We submit that no other news story garnering headlines presently is as immediately gripping and tragically sad as what we report below in our Kennedy Law, PC blog post for this week.
We are well accustomed at our established client-empowering Albuquerque law firm to hearing harrowing stories from victims abused by sexual predators. All such related experiences are of course heart-rending and cry out for strong responsive legal action that demands accountability and justice.
Children’s narratives are especially alarming (as are those told by adults having the resolve to come forward years after being abused as a child). Criminal actors who commit egregious wrongs against minors and adolescents rely upon their young victims’ vulnerability and willingness to trust.
Right-thinking people everywhere don’t hesitate to call out child sexual abuse as a horrific wrong and to encourage the strongest possible legal action against it.
Here’s a point, though: Despite the efforts of a caring public, the scourge of child sexual abuse — in New Mexico, nationally and across the world – remains a huge and persistent problem.
In fact, empirical evidence underscores that it is an ever-growing concern that has mushroomed to a truly frightening level, especially online. Media accounts now report that, while the number of online images and videos of sexually abused children stood at about one million a decade ago, that number leaped astronomically to 45 million last year.

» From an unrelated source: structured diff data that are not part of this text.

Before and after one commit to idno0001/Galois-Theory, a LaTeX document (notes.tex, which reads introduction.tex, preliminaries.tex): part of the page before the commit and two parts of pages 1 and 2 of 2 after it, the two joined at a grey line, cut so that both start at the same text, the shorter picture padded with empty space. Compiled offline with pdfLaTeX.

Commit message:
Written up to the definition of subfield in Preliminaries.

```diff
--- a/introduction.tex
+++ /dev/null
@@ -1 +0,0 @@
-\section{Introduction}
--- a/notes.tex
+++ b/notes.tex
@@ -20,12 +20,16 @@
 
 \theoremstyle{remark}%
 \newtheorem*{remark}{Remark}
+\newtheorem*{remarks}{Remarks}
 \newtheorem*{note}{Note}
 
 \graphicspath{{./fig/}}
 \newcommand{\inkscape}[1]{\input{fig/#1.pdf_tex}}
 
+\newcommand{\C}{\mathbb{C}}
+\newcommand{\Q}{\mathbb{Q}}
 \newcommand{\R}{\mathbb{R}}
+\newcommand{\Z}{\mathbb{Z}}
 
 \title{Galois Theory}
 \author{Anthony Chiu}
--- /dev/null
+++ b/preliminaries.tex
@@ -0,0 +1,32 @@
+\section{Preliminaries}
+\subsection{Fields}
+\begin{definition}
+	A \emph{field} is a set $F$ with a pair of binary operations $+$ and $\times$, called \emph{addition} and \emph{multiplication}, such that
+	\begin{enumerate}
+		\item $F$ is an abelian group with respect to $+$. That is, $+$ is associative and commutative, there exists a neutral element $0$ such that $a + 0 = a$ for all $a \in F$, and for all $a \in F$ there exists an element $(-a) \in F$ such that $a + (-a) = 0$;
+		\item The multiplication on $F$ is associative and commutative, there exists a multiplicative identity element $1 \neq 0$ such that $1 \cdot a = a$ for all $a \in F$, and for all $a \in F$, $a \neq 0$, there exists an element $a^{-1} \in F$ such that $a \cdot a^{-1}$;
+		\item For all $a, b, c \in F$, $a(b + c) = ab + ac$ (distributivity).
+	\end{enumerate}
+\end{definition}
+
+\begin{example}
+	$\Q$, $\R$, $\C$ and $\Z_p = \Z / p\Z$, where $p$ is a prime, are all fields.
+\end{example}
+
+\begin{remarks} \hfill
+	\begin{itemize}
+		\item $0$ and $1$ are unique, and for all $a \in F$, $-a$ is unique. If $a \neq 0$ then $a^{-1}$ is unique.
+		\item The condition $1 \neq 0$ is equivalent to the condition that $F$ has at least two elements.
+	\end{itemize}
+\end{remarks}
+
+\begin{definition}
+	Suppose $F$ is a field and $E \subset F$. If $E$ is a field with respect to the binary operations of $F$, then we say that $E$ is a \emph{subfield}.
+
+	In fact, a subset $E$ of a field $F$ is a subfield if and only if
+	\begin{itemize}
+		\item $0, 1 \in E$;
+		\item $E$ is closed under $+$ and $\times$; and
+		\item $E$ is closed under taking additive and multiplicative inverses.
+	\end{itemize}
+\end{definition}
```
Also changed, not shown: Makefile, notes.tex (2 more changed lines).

Action is clearly required, and in a comprehensive way. As noted by commentators, lawmakers need to centrally address the problem and make it a tier-1 concern right now. Online guardians need to immediately exercise real oversight in their monitoring and reporting. More money and resources need to be made available to law enforcers. And abusers need to be spotlighted and dealt with in a way that provides for real punishment and deterrence.
Our deep legal team proudly plays a role in fighting for victims’ rights in this key legal realm. As we note on our website, “we pursue justice for survivors and work to change the systems that allow for widespread sexual abuse.”